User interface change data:
···

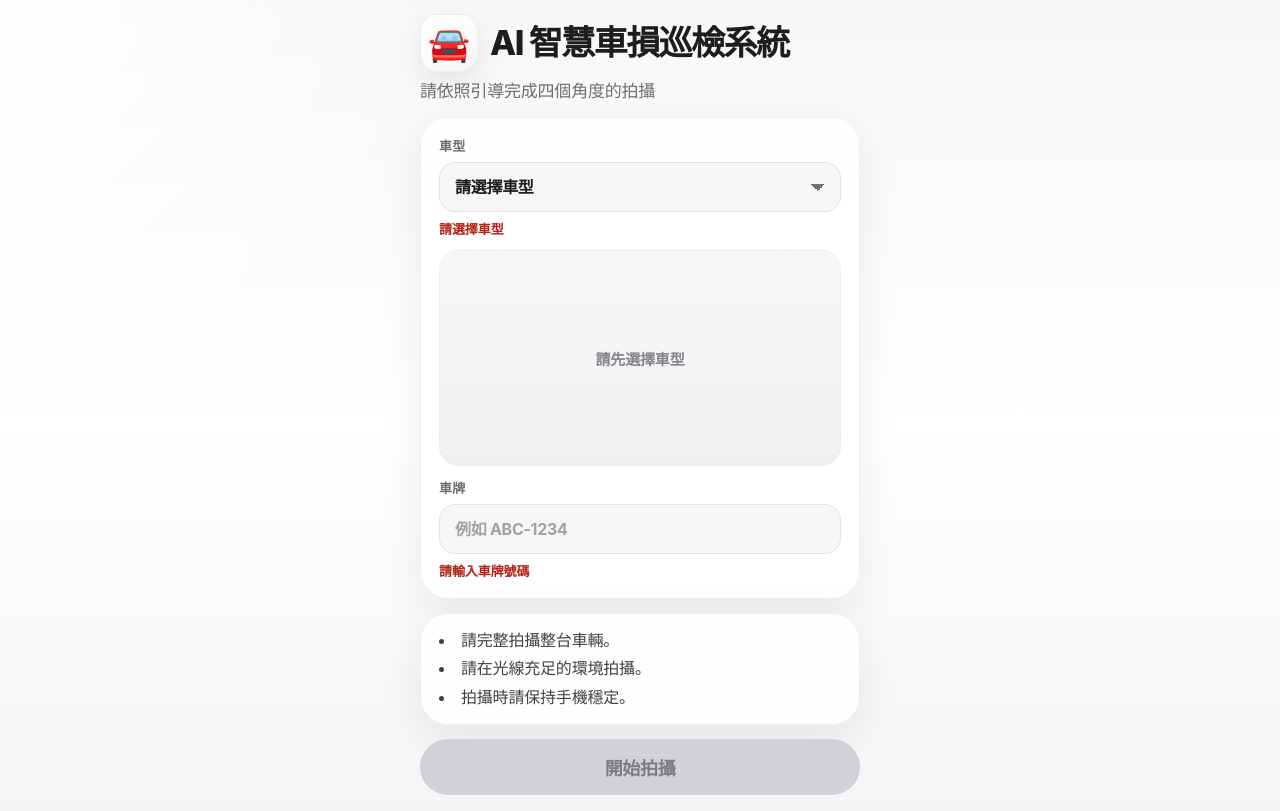
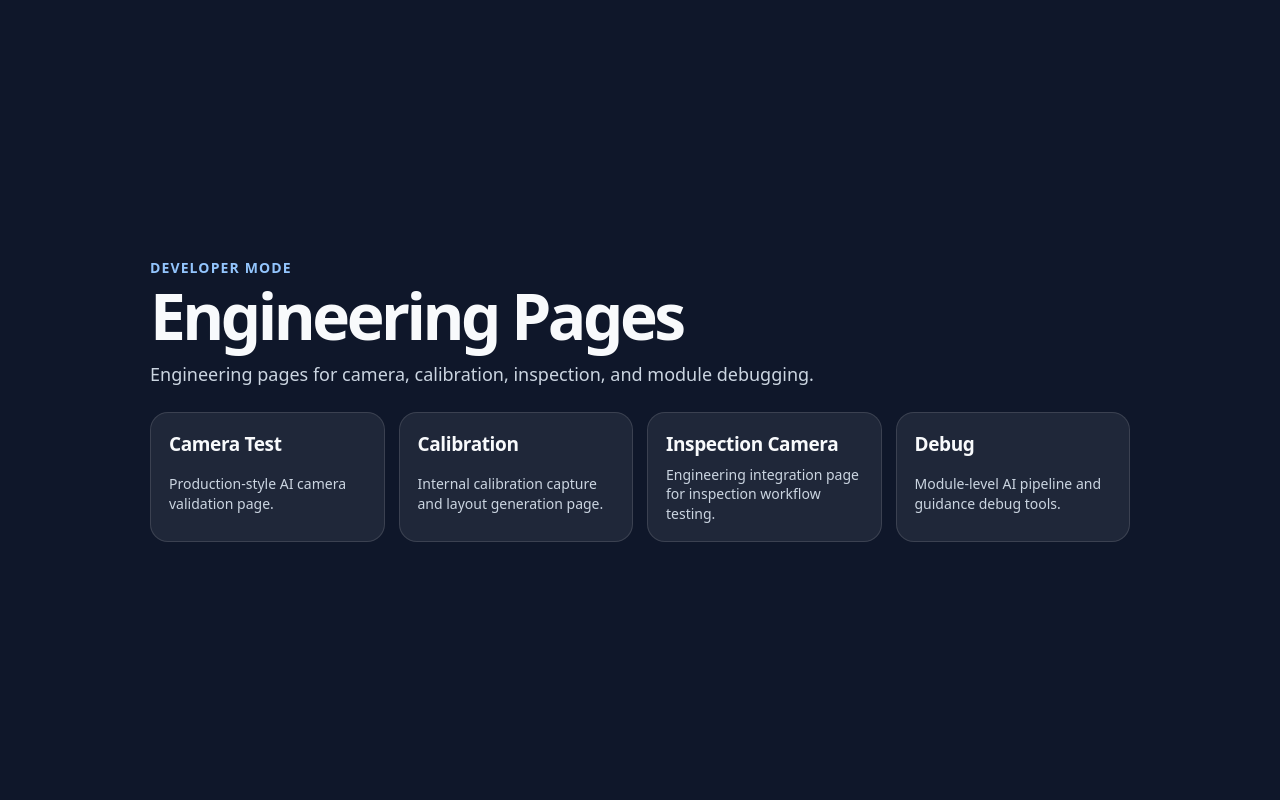
Before and after one commit to selenening99/smart-car-inspection, a React (Vite) app in the folder frontend/: page / in a window 1280 px wide. Before the commit this address led to /#/app. Built offline with nearby package versions, Linux system fonts and the light colour scheme.

Commit message:
Add multi-page GitHub Pages deployment

```diff
--- a/frontend/package.json
+++ b/frontend/package.json
@@ -6,6 +6,8 @@
   "scripts": {
     "dev": "vite",
     "build": "tsc -b && vite build",
+    "build:engineering": "npm run build",
+    "build:app": "npm run build",
     "predeploy": "npm run build",
     "deploy": "gh-pages -d dist",
     "test:calibration": "tsc -p tsconfig.calibration-tests.json && cp calibration-test-package.json dist-calibration-tests/package.json && node --test dist-calibration-tests/calibration/CalibrationSystem.test.js dist-calibration-tests/features/guided-capture/integration/FixedCaptureTemplateGeometry.test.js",
--- a/frontend/src/App.tsx
+++ b/frontend/src/App.tsx
@@ -12,7 +12,6 @@ import { GuideOverlayTest } from './debug/GuideOverlayTest';
 import { LetterboxTest } from './debug/LetterboxTest';
 import { NMSTest } from './debug/NMSTest';
 import { PreprocessTest } from './debug/PreprocessTest';
-import GuidedCaptureFlow from './features/guided-capture/GuidedCaptureFlow';
 import CalibrationPage from './pages/CalibrationPage';
 import CameraPage from './pages/CameraPage';
 import CameraTestPage from './pages/CameraTestPage';
@@ -20,7 +19,7 @@ import InspectionCamera from './pages/InspectionCamera';
 import './App.css';
 
 type AppRoute =
-  | 'production'
+  | 'dev'
   | 'camera-test'
   | 'calibration'
   | 'inspection-camera'
@@ -40,16 +39,108 @@ type AppRoute =
   | 'debug-dataset-calibration'
   | 'debug-dataset-calibration-v2';
 
+interface DeveloperLink {
+  href: string;
+  title: string;
+  description: string;
+}
+
+const engineeringLinks: readonly DeveloperLink[] = [
+  {
+    href: '#camera-test',
+    title: 'Camera Test',
+    description: 'Production-style AI camera validation page.',
+  },
+  {
+    href: '#calibration',
+    title: 'Calibration',
+    description: 'Internal calibration capture and layout generation page.',
+  },
+  {
+    href: '#inspection-camera',
+    title: 'Inspection Camera',
+    description: 'Engineering integration page for inspection workflow testing.',
+  },
+  {
+    href: '#debug',
+    title: 'Debug',
+    description: 'Module-level AI pipeline and guidance debug tools.',
+  },
+];
+
+const debugLinks: readonly DeveloperLink[] = [
+  {
+    href: '#debug-letterbox',
+    title: 'Letterbox',
+    description: 'Verify resize and padding behavior.',
+  },
+  {
+    href: '#debug-preprocess',
+    title: 'Preprocess',
+    description: 'Inspect tensor creation and normalization.',
+  },
+  {
+    href: '#debug-detector',
+    title: 'Detector',
+    description: 'Inspect raw ONNX output.',
+  },
+  {
+    href: '#debug-decoder',
+    title: 'Decoder',
+    description: 'Inspect decoded raw detections.',
+  },
+  {
+    href: '#debug-confidence-filter',
+    title: 'Confidence Filter',
+    description: 'Verify confidence filtering.',
+  },
+  {
+    href: '#debug-box-converter',
+    title: 'Box Converter',
+    description: 'Verify xywh to xyxy conversion.',
+  },
+  {
+    href: '#debug-nms',
+    title: 'NMS',
+    description: 'Verify class-wise non-maximum suppression.',
+  },
+  {
+    href: '#debug-coordinate-mapper',
+    title: 'Coordinate Mapper',
+    description: 'Verify recovered original-image coordinates.',
+  },
+  {
+    href: '#debug-guidance-engine',
+    title: 'Guidance Engine',
+    description: 'Inspect guidance state and scores.',
+  },
+  {
+    href: '#debug-guide-overlay',
+    title: 'Guide Overlay',
+    description: 'Inspect guide geometry.',
+  },
+  {
+    href: '#debug-calibration-tool',
+    title: 'Calibration Tool',
+    description: 'Internal single-image calibration tool.',
+  },
+  {
+    href: '#debug-dataset-calibration',
+    title: 'Dataset Calibration',
+    description: 'Dataset calibration prototype.',
+  },
+  {
+    href: '#debug-dataset-calibration-v2',
+    title: 'Dataset Calibration V2',
+    description: 'Vehicle-specific dataset calibration prototype.',
+  },
+];
+
 function currentRoute(): AppRoute {
   const hash = window.location.hash.replace(/^#\/?/, '');
 
-  if (
-    hash === 'app'
-    || hash === 'app/capture'
-    || hash === 'app/review'
-    || hash === 'app/complete'
-  ) {
-    return 'production';
+  if (hash === 'dev') {
+    return 'dev';
   }
 
   if (hash === 'camera' || hash === 'camera-test') {
@@ -66,6 +157,10 @@ function currentRoute(): AppRoute {
 
   if (hash === 'legacy-camera') {
     return 'legacy-camera';
+  }
+
+  if (hash === 'debug') {
+    return 'debug';
   }
 
   if (
@@ -86,7 +181,38 @@ function currentRoute(): AppRoute {
     return hash;
   }
 
-  return 'production';
+  return 'dev';
+}
+
+function DeveloperMenu({
+  title,
+  subtitle,
+  links,
+}: {
+  title: string;
+  subtitle: string;
+  links: readonly DeveloperLink[];
+}): JSX.Element {
+  return (
+    <main className="developer-menu">
+      <section className="developer-menu__panel">
+        <header className="developer-menu__header">
+          <p className="developer-menu__eyebrow">Developer Mode</p>
+          <h1 className="developer-menu__title">{title}</h1>
+          <p className="developer-menu__subtitle">{subtitle}</p>
+        </header>
+
+        <div className="developer-menu__grid">
+          {links.map((link) => (
+            <a className="developer-menu__card" href={link.href} key={link.href}>
+              <span className="developer-menu__card-title">{link.title}</span>
+              <span className="developer-menu__card-description">{link.description}</span>
+            </a>
+          ))}
+        </div>
+      </section>
+    </main>
+  );
 }
 
 function renderDebugRoute(route: AppRoute): JSX.Element {
@@ -142,12 +268,24 @@ function renderDebugRoute(route: AppRoute): JSX.Element {
     return <DatasetCalibrationV2 />;
   }
 
-  return <GuidedCaptureFlow />;
+  return (
+    <DeveloperMenu
+      links={debugLinks}
+      subtitle="Open a module-level test tool without changing the engineering workflow."
+      title="Debug Tools"
+    />
+  );
 }
 
 function renderRoute(route: AppRoute): JSX.Element {
-  if (route === 'production') {
-    return <GuidedCaptureFlow />;
+  if (route === 'dev') {
+    return (
+      <DeveloperMenu
+        links={engineeringLinks}
+        subtitle="Engineering pages for camera, calibration, inspection, and module debugging."
+        title="Engineering Pages"
+      />
+    );
   }
 
   if (route === 'camera-test') {
@@ -170,7 +308,13 @@ function renderRoute(route: AppRoute): JSX.Element {
     return renderDebugRoute(route);
   }
 
-  return <GuidedCaptureFlow />;
+  return (
+    <DeveloperMenu
+      links={engineeringLinks}
+      subtitle="Engineering pages for camera, calibration, inspection, and module debugging."
+      title="Engineering Pages"
+    />
+  );
 }
 
 export default function App(): JSX.Element {
--- a/frontend/src/features/guided-capture/GuidedCaptureFlow.tsx
+++ b/frontend/src/features/guided-capture/GuidedCaptureFlow.tsx
@@ -94,47 +94,6 @@ function GuidedCaptureFlowContent(): JSX.Element {
   const plateNumberError = getPlateNumberError(guidedCapture.plateNumber);
   const canStart = vehicleModelError === undefined && plateNumberError === undefined;
 
-  useEffect(() => {
-    const nextHash = hashForStep(guidedCapture.currentStep);
-
-    if (window.location.hash !== nextHash) {
-      window.location.hash = nextHash.slice(1);
-    }
-  }, [guidedCapture.currentStep]);
-
-  useEffect(() => {
-    const syncFromHash = (): void => {
-      const routeStep = stepFromHash();
-      const canRestore = canRestoreStepFromHash({
-        canStart,
-        completedCount: guidedCapture.completedAngles.length,
-        pendingImageExists: guidedCapture.pendingImage !== undefined,
-        step: routeStep,
-        total: guidedCapture.progress.total,
-      });
-
-      if (!canRestore) {
-        guidedCapture.syncRouteStep('home');
-
-        if (window.location.hash !== '#/app') {
-          window.location.hash = '/app';
-        }
-
-        return;
-      }
-
-      guidedCapture.syncRouteStep(routeStep);
-    };
-
-    syncFromHash();
-    window.addEventListener('hashchange', syncFromHash);
-
-    return () => window.removeEventListener('hashchange', syncFromHash);
-  }, [
-    canStart,
-    guidedCapture,
-  ]);
-
   if (guidedCapture.currentStep === 'capture') {
     return (
       <CapturePage
@@ -190,10 +149,73 @@ function GuidedCaptureFlowContent(): JSX.Element {
   );
 }
 
-export default function GuidedCaptureFlow(): JSX.Element {
+export interface GuidedCaptureFlowProps {
+  routeMode?: 'hash' | 'memory';
+}
+
+function RoutedGuidedCaptureFlowContent({
+  routeMode,
+}: Required<GuidedCaptureFlowProps>): JSX.Element {
+  const guidedCapture = useGuidedCapture();
+  const selectedVehicleId = getVehicleIdForModel(guidedCapture.vehicleModel);
+  const canStart = selectedVehicleId !== undefined
+    && getPlateNumberError(guidedCapture.plateNumber) === undefined;
+
+  useEffect(() => {
+    if (routeMode === 'memory') {
+      return;
+    }
+
+    const nextHash = hashForStep(guidedCapture.currentStep);
+
+    if (window.location.hash !== nextHash) {
+      window.location.hash = nextHash.slice(1);
+    }
+  }, [guidedCapture.currentStep, routeMode]);
+
+  useEffect(() => {
+    if (routeMode === 'memory') {
+      return;
+    }
+
+    const syncFromHash = (): void => {
+      const routeStep = stepFromHash();
+      const canRestore = canRestoreStepFromHash({
+        canStart,
+        completedCount: guidedCapture.completedAngles.length,
+        pendingImageExists: guidedCapture.pendingImage !== undefined,
+        step: routeStep,
+        total: guidedCapture.progress.total,
+      });
+
+      if (!canRestore) {
+        guidedCapture.syncRouteStep('home');
+
+        if (window.location.hash !== '#/app') {
+          window.location.hash = '/app';
+        }
+
+        return;
+      }
+
+      guidedCapture.syncRouteStep(routeStep);
+    };
+
+    syncFromHash();
+    window.addEventListener('hashchange', syncFromHash);
+
+    return () => window.removeEventListener('hashchange', syncFromHash);
+  }, [canStart, guidedCapture, routeMode]);
+
+  return <GuidedCaptureFlowContent />;
+}
+
+export default function GuidedCaptureFlow({
+  routeMode = 'hash',
+}: GuidedCaptureFlowProps): JSX.Element {
   return (
     <GuidedCaptureProvider>
-      <GuidedCaptureFlowContent />
+      <RoutedGuidedCaptureFlowContent routeMode={routeMode} />
     </GuidedCaptureProvider>
   );
 }
--- a/frontend/vite.config.ts
+++ b/frontend/vite.config.ts
@@ -1,13 +1,22 @@
+import { resolve } from 'node:path'
 import { defineConfig } from 'vite'
 import basicSsl from '@vitejs/plugin-basic-ssl'
 import react from '@vitejs/plugin-react'
 
 // https://vite.dev/config/
 export default defineConfig({
-  base: "/smart-car-inspection/",
+  base: '/smart-car-inspection/',
   plugins: [react(), basicSsl()],
   server: {
     host: true,
     https: {},
   },
+  build: {
+    rollupOptions: {
+      input: {
+        engineering: resolve(__dirname, 'index.html'),
+        app: resolve(__dirname, 'app/index.html'),
+      },
+    },
+  },
 })
```
Also changed, not shown: frontend/app/index.html (added, +13 -0 lines), frontend/src/main.app.tsx (added, +10 -0 lines).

···

▶ _About this task_
Scan the data for the string "GuidedCaptureFlowProps" and copy each line in which it occurs.

▶ _Answer section_
+export interface GuidedCaptureFlowProps {
+}: Required<GuidedCaptureFlowProps>): JSX.Element {
+}: GuidedCaptureFlowProps): JSX.Element {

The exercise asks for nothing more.